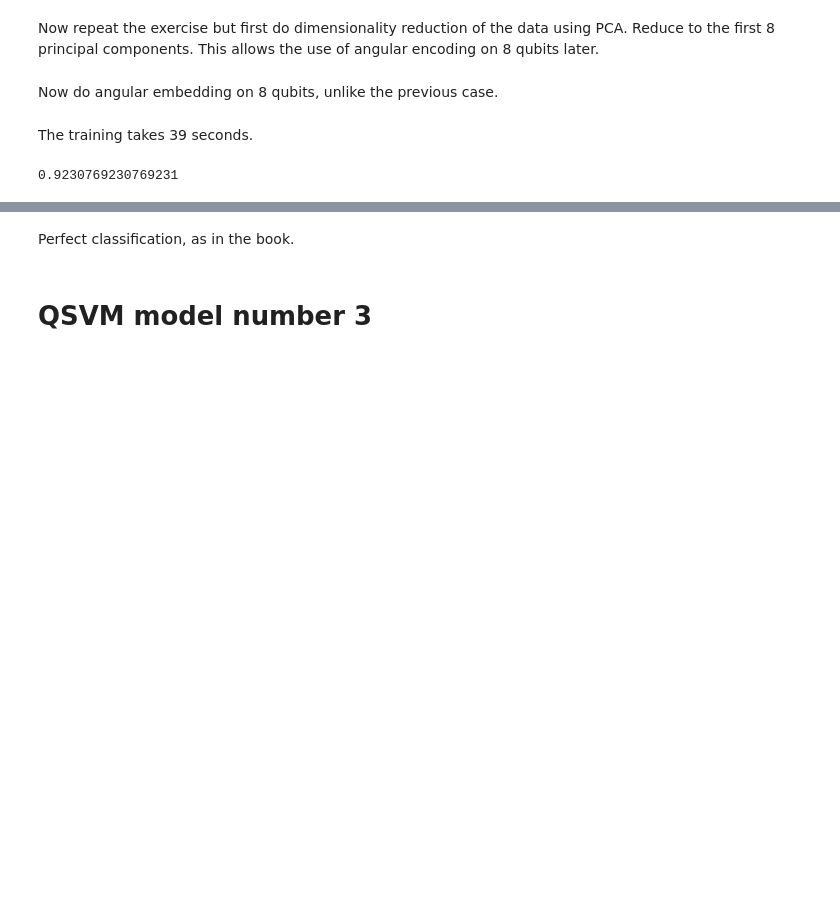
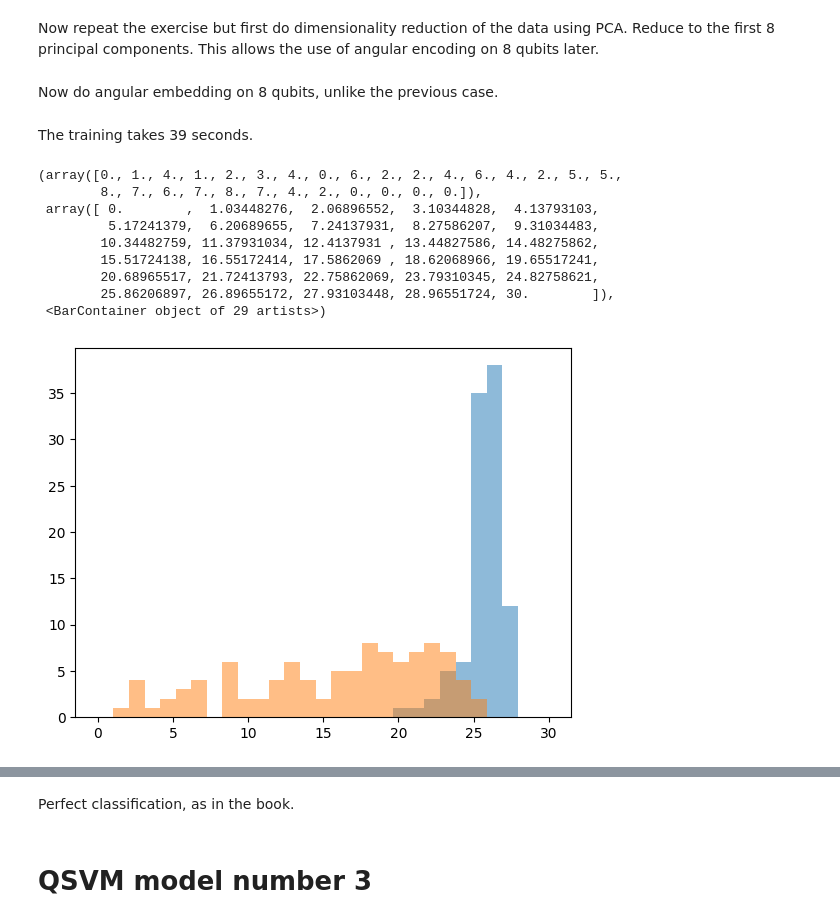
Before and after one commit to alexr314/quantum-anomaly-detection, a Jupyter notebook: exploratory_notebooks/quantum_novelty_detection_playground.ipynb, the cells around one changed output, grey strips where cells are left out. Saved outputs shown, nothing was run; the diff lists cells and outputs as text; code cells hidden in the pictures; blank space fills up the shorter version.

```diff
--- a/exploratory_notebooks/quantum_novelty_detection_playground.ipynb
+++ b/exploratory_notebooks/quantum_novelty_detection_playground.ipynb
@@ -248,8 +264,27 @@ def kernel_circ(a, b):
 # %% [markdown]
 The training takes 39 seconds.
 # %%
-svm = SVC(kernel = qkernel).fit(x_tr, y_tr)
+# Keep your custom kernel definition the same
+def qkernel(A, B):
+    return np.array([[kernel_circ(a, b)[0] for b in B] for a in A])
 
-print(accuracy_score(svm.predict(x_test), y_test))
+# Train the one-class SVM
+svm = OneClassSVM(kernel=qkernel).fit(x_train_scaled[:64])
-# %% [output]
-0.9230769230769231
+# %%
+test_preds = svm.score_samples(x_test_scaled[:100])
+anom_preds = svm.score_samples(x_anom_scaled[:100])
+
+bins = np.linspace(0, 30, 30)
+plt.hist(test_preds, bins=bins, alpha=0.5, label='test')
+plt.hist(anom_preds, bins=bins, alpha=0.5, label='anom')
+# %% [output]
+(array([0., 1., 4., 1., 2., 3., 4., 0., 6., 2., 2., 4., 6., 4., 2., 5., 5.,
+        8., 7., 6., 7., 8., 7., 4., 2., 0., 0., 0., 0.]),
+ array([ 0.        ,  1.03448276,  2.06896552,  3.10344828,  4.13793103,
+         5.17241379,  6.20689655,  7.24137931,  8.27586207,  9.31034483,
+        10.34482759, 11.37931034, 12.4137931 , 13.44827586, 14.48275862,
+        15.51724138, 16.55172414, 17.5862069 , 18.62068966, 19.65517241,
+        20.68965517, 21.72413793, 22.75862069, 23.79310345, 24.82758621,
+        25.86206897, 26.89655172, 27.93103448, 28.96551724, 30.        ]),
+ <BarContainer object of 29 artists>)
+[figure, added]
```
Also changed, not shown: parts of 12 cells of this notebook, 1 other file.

============

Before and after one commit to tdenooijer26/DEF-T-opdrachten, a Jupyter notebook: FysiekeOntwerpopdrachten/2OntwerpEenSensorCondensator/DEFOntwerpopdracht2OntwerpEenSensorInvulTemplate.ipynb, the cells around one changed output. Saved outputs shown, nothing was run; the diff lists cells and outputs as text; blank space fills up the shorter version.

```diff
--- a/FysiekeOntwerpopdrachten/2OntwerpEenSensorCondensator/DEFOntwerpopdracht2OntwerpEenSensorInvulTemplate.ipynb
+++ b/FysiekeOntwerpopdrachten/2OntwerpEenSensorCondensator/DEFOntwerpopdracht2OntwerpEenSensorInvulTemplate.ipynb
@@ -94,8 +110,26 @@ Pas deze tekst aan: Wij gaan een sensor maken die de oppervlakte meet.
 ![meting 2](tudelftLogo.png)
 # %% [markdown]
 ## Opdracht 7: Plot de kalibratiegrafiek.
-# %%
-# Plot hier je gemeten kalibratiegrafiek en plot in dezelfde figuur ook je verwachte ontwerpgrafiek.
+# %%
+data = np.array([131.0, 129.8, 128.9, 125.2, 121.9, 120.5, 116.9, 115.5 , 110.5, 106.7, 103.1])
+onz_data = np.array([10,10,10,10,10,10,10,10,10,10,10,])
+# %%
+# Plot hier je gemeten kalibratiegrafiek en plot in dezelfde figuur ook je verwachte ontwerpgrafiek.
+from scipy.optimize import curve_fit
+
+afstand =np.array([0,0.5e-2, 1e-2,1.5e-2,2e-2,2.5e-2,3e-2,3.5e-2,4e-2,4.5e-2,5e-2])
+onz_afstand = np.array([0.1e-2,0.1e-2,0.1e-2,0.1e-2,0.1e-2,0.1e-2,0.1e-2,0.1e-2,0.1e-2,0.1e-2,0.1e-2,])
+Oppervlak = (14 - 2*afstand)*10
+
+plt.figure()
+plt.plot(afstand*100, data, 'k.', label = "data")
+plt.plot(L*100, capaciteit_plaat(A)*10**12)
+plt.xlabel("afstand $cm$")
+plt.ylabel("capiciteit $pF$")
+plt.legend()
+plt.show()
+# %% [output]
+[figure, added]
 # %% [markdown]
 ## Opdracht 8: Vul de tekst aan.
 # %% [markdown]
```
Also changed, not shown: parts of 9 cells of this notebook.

============

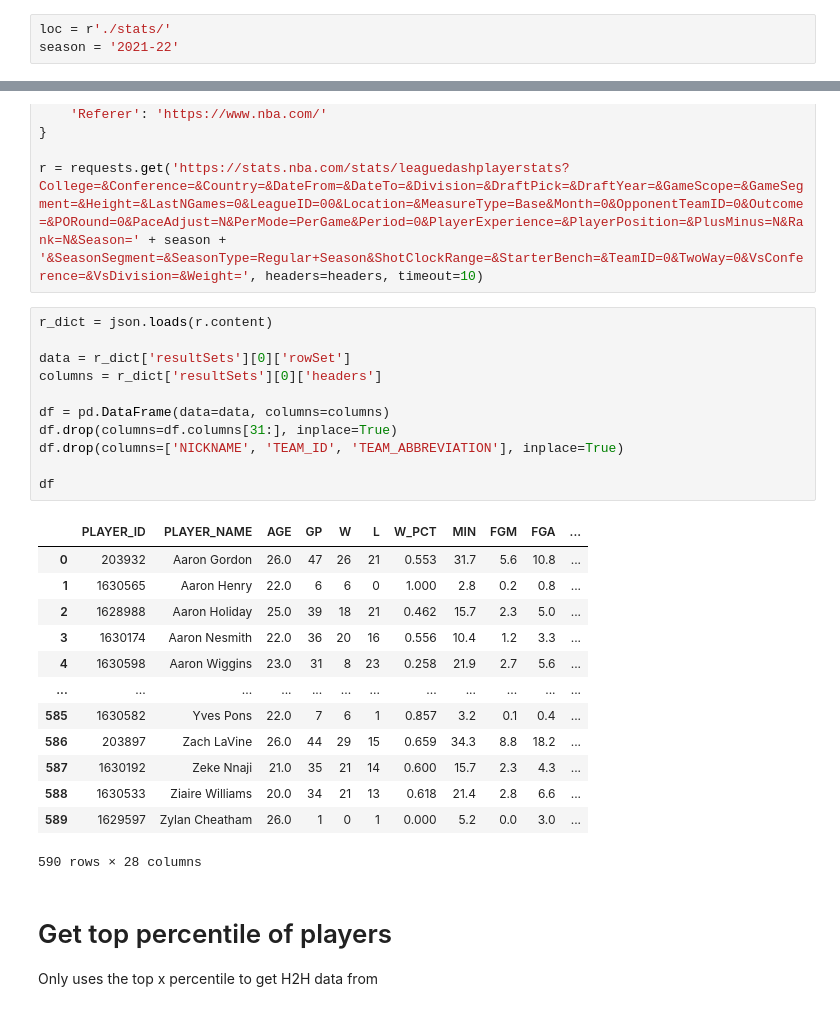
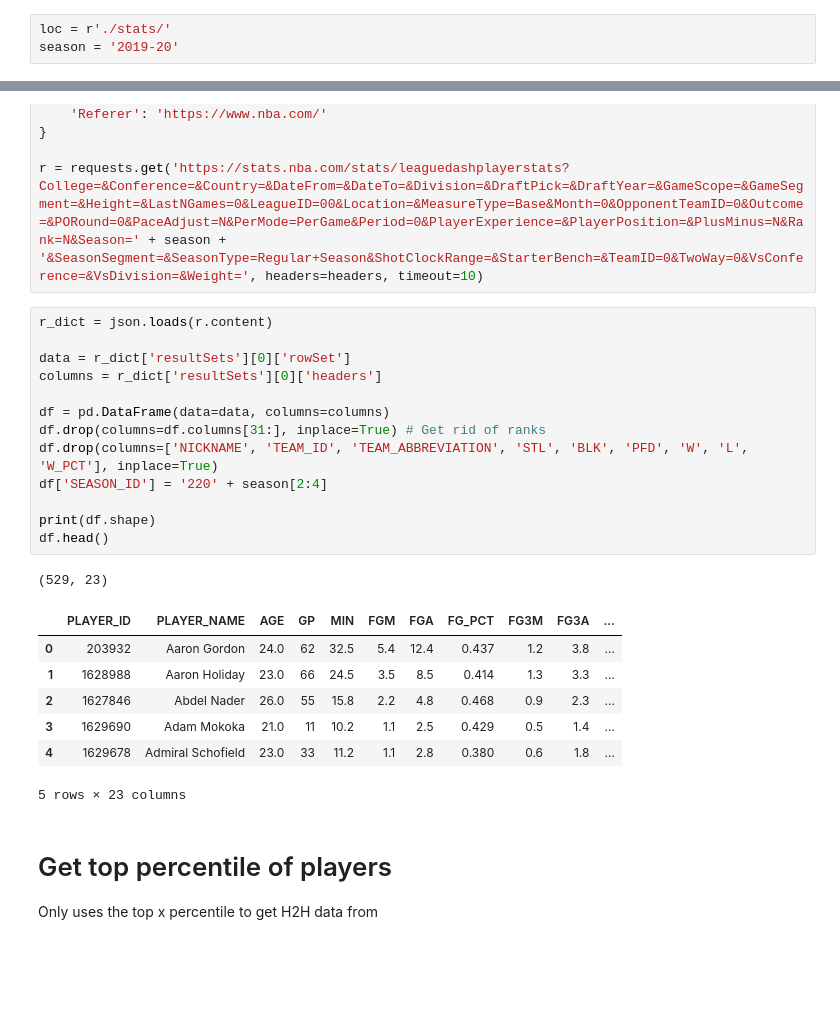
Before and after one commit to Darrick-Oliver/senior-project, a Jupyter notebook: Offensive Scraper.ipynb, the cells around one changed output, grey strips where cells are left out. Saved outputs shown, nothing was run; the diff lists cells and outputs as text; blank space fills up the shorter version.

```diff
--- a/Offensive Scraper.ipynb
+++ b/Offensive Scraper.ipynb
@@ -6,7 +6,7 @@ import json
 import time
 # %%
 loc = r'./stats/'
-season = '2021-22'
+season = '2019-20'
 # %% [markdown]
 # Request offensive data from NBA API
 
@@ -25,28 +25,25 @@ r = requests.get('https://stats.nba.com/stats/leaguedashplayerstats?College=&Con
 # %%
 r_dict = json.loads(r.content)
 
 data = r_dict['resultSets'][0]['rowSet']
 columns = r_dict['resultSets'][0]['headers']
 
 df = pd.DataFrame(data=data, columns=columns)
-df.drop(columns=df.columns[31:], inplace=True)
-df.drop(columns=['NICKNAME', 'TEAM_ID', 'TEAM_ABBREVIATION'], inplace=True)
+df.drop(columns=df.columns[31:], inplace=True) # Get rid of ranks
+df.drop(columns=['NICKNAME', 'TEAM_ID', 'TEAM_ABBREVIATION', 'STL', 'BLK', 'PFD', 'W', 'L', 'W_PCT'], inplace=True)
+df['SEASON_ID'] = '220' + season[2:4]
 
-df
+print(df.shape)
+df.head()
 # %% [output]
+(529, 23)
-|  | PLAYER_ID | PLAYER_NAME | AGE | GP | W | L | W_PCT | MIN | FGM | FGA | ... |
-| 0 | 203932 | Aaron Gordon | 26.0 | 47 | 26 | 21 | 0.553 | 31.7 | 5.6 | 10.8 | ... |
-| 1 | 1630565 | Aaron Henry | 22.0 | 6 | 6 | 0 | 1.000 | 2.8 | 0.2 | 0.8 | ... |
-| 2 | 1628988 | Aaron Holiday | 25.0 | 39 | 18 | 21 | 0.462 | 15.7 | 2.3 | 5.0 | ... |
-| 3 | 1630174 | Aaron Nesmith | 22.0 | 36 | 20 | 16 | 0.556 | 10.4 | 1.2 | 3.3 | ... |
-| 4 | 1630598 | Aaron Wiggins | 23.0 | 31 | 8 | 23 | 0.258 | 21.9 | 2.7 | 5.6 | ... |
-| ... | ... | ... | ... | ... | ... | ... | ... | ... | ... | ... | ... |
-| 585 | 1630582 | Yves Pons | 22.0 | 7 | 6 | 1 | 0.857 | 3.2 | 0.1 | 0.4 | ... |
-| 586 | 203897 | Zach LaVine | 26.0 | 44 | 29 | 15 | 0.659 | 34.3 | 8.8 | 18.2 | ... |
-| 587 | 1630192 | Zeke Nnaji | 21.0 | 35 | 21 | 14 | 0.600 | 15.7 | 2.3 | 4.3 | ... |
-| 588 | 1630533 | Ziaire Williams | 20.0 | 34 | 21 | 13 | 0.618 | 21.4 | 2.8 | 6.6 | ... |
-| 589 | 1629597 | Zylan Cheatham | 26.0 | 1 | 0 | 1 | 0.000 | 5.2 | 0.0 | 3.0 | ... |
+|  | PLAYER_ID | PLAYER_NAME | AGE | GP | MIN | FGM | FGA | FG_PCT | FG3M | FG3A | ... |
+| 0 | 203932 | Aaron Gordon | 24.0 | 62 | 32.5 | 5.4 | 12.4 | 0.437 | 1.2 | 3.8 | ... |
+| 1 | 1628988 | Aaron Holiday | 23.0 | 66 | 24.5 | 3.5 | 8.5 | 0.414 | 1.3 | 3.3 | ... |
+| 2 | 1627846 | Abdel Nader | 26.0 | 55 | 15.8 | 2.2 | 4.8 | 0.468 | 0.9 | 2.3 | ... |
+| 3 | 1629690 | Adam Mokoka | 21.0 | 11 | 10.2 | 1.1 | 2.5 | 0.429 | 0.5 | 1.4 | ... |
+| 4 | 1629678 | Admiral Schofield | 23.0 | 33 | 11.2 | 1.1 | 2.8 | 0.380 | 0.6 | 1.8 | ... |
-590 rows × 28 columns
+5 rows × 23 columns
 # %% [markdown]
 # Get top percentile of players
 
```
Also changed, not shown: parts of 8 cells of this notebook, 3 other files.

============

# Exercise brief
Look through the listing above and give the number of lines containing the string "inplace", with nothing else.

# Output of the task
4